Reporting from Cairo — The austere image of a tall, turbaned man battling the West from a cave inspired young Islamist warriors for years. But when Osama bin Laden died, his virulent brand of jihad had been all but extinguished by the "Arab Spring" that found more potent and peaceful ways to reshape the world.
Al Qaeda-inspired militants still roam the mountains of Yemen and along the dangerous coast of Somalia. For many Arabs, though, Bin Laden's appeal had waned in the lexicon of Facebook and Twitter; he had become akin to an oldies rock 'n' roll act, an antiquated icon in a new era of revolution.
The pro-democracy movements that overthrew the autocratic regimes in Tunisia and Egypt accomplished in weeks what militants couldn't in decades. Radical and ultraconservative Muslims temper their screeds these days to speak to a Middle East and North Africa that crave jobs and freedoms over religious extremism and "holy war" that have led to promises of paradise but few earthly rewards.
Photos: Osama bin Laden's death
"Many of us never really understood what exactly is jihad," said Nader Hazem, a 27-year-old engineer in Cairo. "Blowing ourselves up anywhere there is an infidel? And what will it lead to? What will Islam gain if Bin Laden is successful with every attack against Western targets he plans?"
That is not to suggest that Bin Laden's philosophy has lost all resonance. The cafe bombing that killed 16 people in Morocco last week is testament to the stunning brutality that can rip through a city street. Before NATO airstrikes against Moammar Kadafi's forces last month, a Libyan rebel said that if the West didn't help, he and others might turn to Al Qaeda as a last resort.
Weeks later, with French jets and U.S. missiles streaking the sky, it was American flags, not posters of Bin Laden, that fluttered during Friday prayers in the rebel capital of Benghazi.
The Arab world has changed much since Sept. 11, 2001, when many across the Mideast cheered as the World Trade Center towers collapsed. The U.S.-led invasions of Afghanistan and Iraq spurred thousands more young Muslim men toward Al Qaeda training camps in the rugged terrain of Pakistan. But years of jihad proved bloody, fruitless and, in a large sense, counterproductive. Suicide bombers in Baghdad targeted not only infidels but also fellow Muslims, leading to disillusionment and the gradual erosion of Bin Laden's mystique.
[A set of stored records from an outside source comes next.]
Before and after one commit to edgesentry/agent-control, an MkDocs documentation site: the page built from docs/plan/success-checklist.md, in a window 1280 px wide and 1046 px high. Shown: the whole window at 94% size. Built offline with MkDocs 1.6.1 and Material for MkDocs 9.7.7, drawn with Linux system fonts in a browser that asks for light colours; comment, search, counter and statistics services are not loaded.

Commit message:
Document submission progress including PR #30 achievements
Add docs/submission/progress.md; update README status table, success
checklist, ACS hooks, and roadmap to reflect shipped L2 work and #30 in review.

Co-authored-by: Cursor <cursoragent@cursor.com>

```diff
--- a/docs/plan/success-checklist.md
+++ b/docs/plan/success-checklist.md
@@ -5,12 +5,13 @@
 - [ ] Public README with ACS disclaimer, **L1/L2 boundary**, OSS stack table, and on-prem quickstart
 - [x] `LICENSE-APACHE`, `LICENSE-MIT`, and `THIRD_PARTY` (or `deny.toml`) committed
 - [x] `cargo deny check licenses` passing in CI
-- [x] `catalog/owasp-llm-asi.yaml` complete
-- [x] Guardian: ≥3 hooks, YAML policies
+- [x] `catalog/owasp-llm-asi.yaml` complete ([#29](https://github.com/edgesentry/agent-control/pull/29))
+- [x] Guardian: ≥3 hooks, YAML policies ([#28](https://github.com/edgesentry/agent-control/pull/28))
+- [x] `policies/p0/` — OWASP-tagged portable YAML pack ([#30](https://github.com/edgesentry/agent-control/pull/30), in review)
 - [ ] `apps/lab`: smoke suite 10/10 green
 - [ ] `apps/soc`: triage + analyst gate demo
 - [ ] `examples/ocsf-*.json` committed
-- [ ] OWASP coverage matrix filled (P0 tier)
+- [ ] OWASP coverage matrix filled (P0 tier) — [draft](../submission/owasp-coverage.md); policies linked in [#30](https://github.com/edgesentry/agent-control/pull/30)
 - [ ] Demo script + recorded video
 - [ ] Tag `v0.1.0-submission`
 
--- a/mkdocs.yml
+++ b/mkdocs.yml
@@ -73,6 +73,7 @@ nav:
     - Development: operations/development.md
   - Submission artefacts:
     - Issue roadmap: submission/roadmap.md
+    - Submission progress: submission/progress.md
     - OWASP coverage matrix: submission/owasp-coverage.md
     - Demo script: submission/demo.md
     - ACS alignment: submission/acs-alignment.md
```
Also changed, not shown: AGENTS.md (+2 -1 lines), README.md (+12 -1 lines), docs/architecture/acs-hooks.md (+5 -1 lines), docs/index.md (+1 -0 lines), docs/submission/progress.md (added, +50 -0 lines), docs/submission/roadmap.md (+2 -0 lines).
"We are so glad to hear that news," said Sheik Muhammed Hayis from Iraq's Anbar province, once a stronghold of Al Qaeda disciples. "All orphans, widows and people who suffered that butcher should be happy now.... The killing of Bin Laden is victory for all humanity, not only for Americans."
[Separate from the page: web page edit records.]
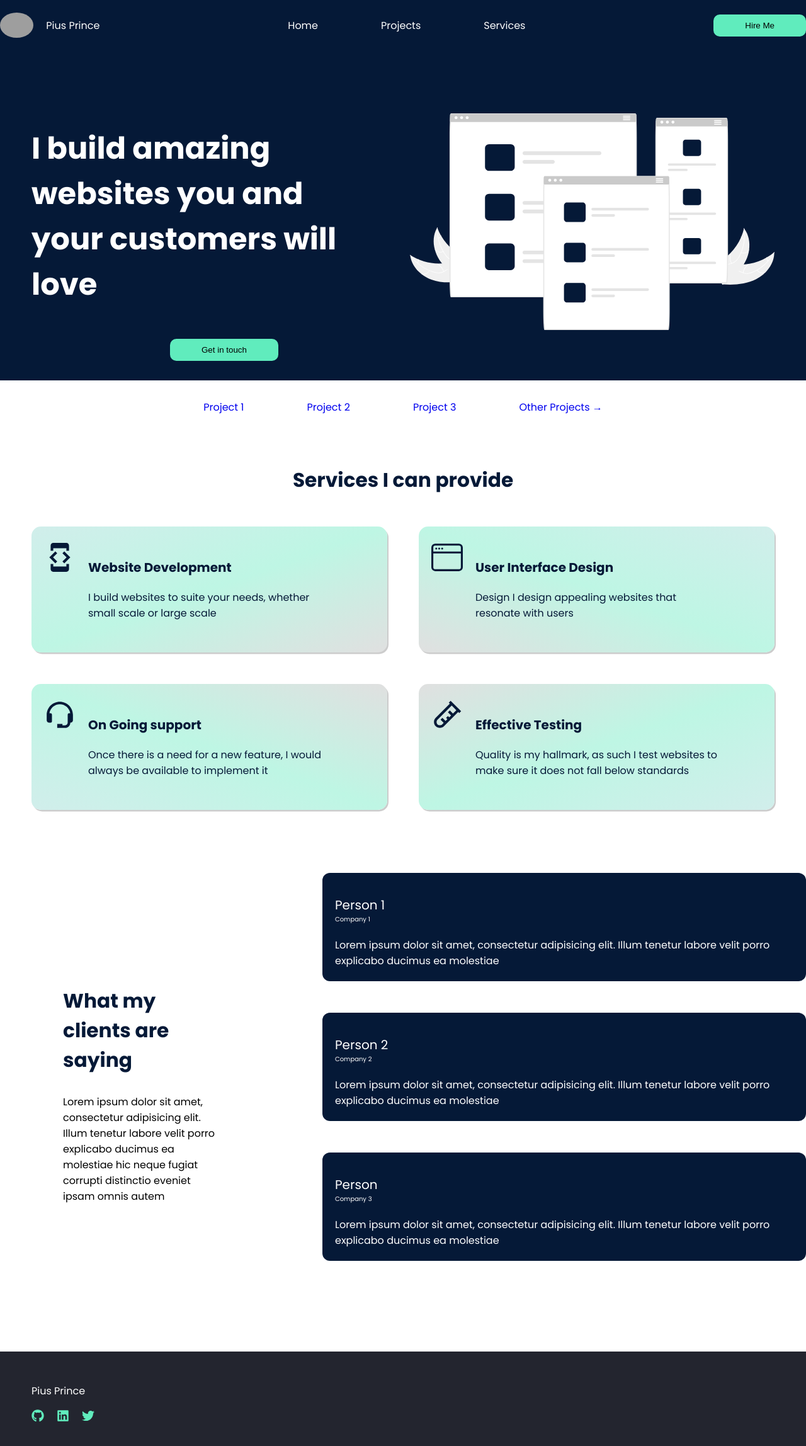
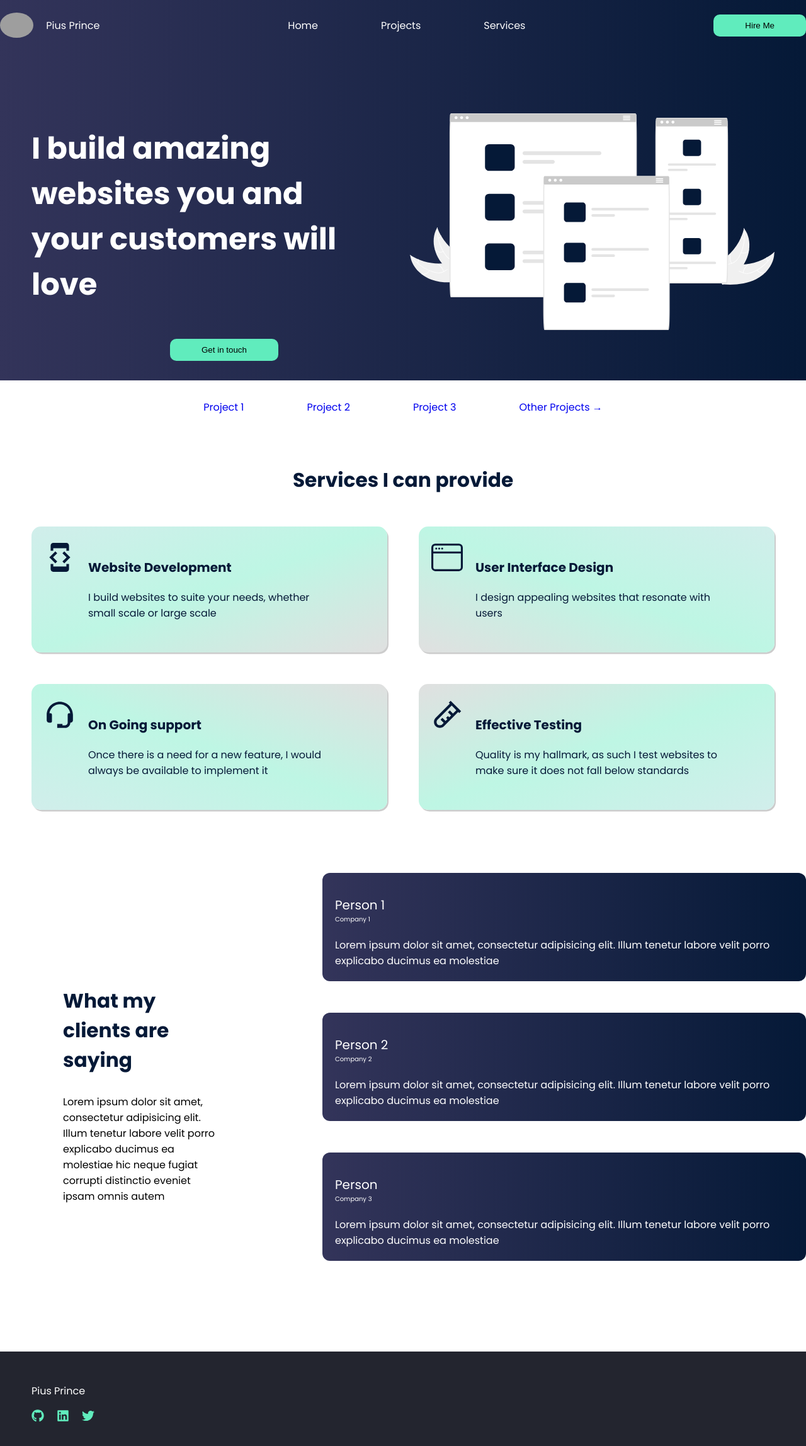
Before and after one commit to piusprince/react-portfolio, a React (Create React App) app: page / in a window 1280 px wide. Shown: the top 2296 px of the page at 63% size. Built offline with nearby package versions, Linux system fonts and the light colour scheme; grey boxes are pictures that could not be loaded.

Commit message:
Improve grid on smaller devices

```diff
--- a/src/components/Header/HeaderElements.js
+++ b/src/components/Header/HeaderElements.js
@@ -3,7 +3,8 @@ import {device} from '../../breakpoints'
 
 export const HeaderWrapper = styled.section`
     padding: 2rem 5rem;
-    background-color: #051937;
+    background-image: linear-gradient(to right, #33345A, #051937);
+    /* background-color: #051937;    */
     display: flex;
     flex-direction: row;
 
@@ -29,8 +30,6 @@ export const HeaderMainText = styled.p`
     @media ${device.tablet} {
         text-align: center;
     }
-
-
 
 `
 
--- a/src/components/Navbar/NavbarElements.js
+++ b/src/components/Navbar/NavbarElements.js
@@ -8,7 +8,8 @@ export const NavWrapper = styled.nav`
     display: flex;
     justify-content: space-between;
     align-items: center;
-    background-color: #051937;
+    background-image: linear-gradient(to right, #33345A, #051937);
+
 
 
     @media ${device.mobileL} {
--- a/src/components/Servicess/ServiceElements.js
+++ b/src/components/Servicess/ServiceElements.js
@@ -20,12 +20,17 @@ export const ServiceGrid = styled.div`
     gap: 5rem;
 
 
-    @media ${device.mobileL} {
+    @media ${device.tablet} {
         display: grid;
-        grid-template-columns: repeat(1, 1fr);
-        grid-template-rows: repeat(2, 20rem);
+        grid-template-columns: 2fr;
         gap: 5rem;
     }
+
+    @media ${device.mobileM} {
+        display: flex;
+        flex-direction: column;
+    }
+
 
 `
 
@@ -33,7 +38,6 @@ export const ServiceGrid = styled.div`
 export const Service1 = styled.div`
     padding: 5rem 9rem;
     border-radius: 1.5rem;
-    /* background-color: #D1EEEB; */
     background-image: linear-gradient(to right bottom, #D1EEEB, #BEF6E4, rgba(0,0,0, .12));
     position: relative;
     box-shadow:  0.2rem 0.25rem rgba(0, 0, 0, 0.2);
@@ -47,6 +51,7 @@ export const Service1 = styled.div`
     @media ${device.tablet} {
        padding: 5rem 3rem 3rem 4rem;
     }
+
 `
 
 export const ServiceLogo1 = styled.div`
@@ -167,7 +172,7 @@ export const ServiceMessage = styled.p`
     font-size: 1.6rem;
     color: #051937;
 
-    @media ${device.tablet} {
+    @media ${device.mobileL} {
 
     }
 `
--- a/src/components/Servicess/data.js
+++ b/src/components/Servicess/data.js
@@ -3,15 +3,14 @@ export const service1 = {
     id: 1,
     title: "Website Development",
     // logo: '',
-    text:
-      "I build websites to suite your needs, whether small scale or large scale"
+    text: "I build websites to suite your needs, whether small scale or large scale"
 }
 
 export const service2 = {
   id: 2,
   title: "User Interface Design",
   // logo: '',
-  text: "Design I design appealing websites that resonate with users"
+  text: "I design appealing websites that resonate with users"
 }
 
 export const service3 = {
@@ -25,6 +24,5 @@ export const service4 = {
   id: 4,
   title: "Effective Testing",
   // logo: '',
-  text:
-    "Quality is my hallmark, as such I test websites to make sure it does not fall below standards"
+  text: "Quality is my hallmark, as such I test websites to make sure it does not fall below standards"
 }
--- a/src/components/Testimonial/TestimonialElements.js
+++ b/src/components/Testimonial/TestimonialElements.js
@@ -24,8 +24,13 @@ export const LeftTestimonial = styled.div`
         margin-left: 0;
         position: relative;
         text-align: center;
+        padding: 2.5rem;
+    }
 
+    @media ${device.mobileM} {
+        padding: 2.5rem;
     }
+
 `
 
 export const LeftTestimonialHeading = styled.h1`
@@ -56,7 +61,7 @@ export const RightTestimonial = styled.div`
 
 
 export const Testimonial1 = styled.figure`
-    background-color: #051937;
+    background-image: linear-gradient(to right, #33345A, #051937);
     padding: 2rem 2rem;
     margin-bottom: 5rem;
     border-radius: 1.2rem;
@@ -72,7 +77,7 @@ export const Testimonial1 = styled.figure`
     }
 `
 export const Testimonial2 = styled.figure`
-    background-color: #051937;
+    background-image: linear-gradient(to right, #33345A, #051937);
     padding: 2rem 2rem;
     margin-bottom: 5rem;
     border-radius: 1.2rem;
@@ -88,7 +93,7 @@ export const Testimonial2 = styled.figure`
     }
 `
 export const Testimonial3 = styled.figure`
-    background-color: #051937;
+    background-image: linear-gradient(to right, #33345A, #051937);
     padding: 2rem 2rem;
     border-radius: 1.2rem;
 
```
Col. Raad Ali, who helped lead the Sunni fight against the Al Qaeda affiliate in west Baghdad in 2007, said the group's religious extremism and indiscriminate killing cost it support not long after its fighters had been welcomed.
"At the beginning, they talked about very different things, about liberation and freedom and kicking out the Americans and said, 'We will help you,' " Ali said. "Many Iraqis believed them, but after a while Iraqis discovered this was a lie. And they discovered they [Qaeda] were big killers. The group killed thousands of Sunnis and Shiites."
The decline in Bin Laden's allure has been dramatic. A survey done by the Pew Research Center's Global Attitudes Project found that in 2003 Bin Laden had the support of 56% of Jordanians. By this year, that figure had dropped to 13%. Over the same years in Indonesia, those numbers fell from 59% to 26%. And in Turkey, which ranks high in anti-American attitudes, confidence in Bin Laden fell from 15% to 3%.
Yet some predict Bin Laden's death at the hands of U.S. special forces will bring a wave of reprisals. It has "left a wound. It has dealt a blow to our morale and has amplified the feeling of oppression," said Sheik bin Salem Shahhal, the son of the man recognized as the founder of the religiously ultraconservative Salafist movement in Lebanon. "But this has only made Islamic Salafist movements even more intent on seeking revenge."
Ismail Haniyeh, the prime minister of the Hamas government in the Gaza Strip, was quoted by Reuters as saying: "We condemn the assassination and the killing of an Arab holy warrior. We regard this as a continuation of the American policy based on oppression and the shedding of Muslim and Arab blood."
Al Qaeda's attacks have been visceral and cinematic, providing fleeting release for pent-up rage but doing little to heal the Arab world's larger problems of poverty, political repression and corruption. It wasn't a terrorist plot that brought down Egyptian President Hosni Mubarak; it was hundreds of thousands of peaceful protesters from across society demanding better lives.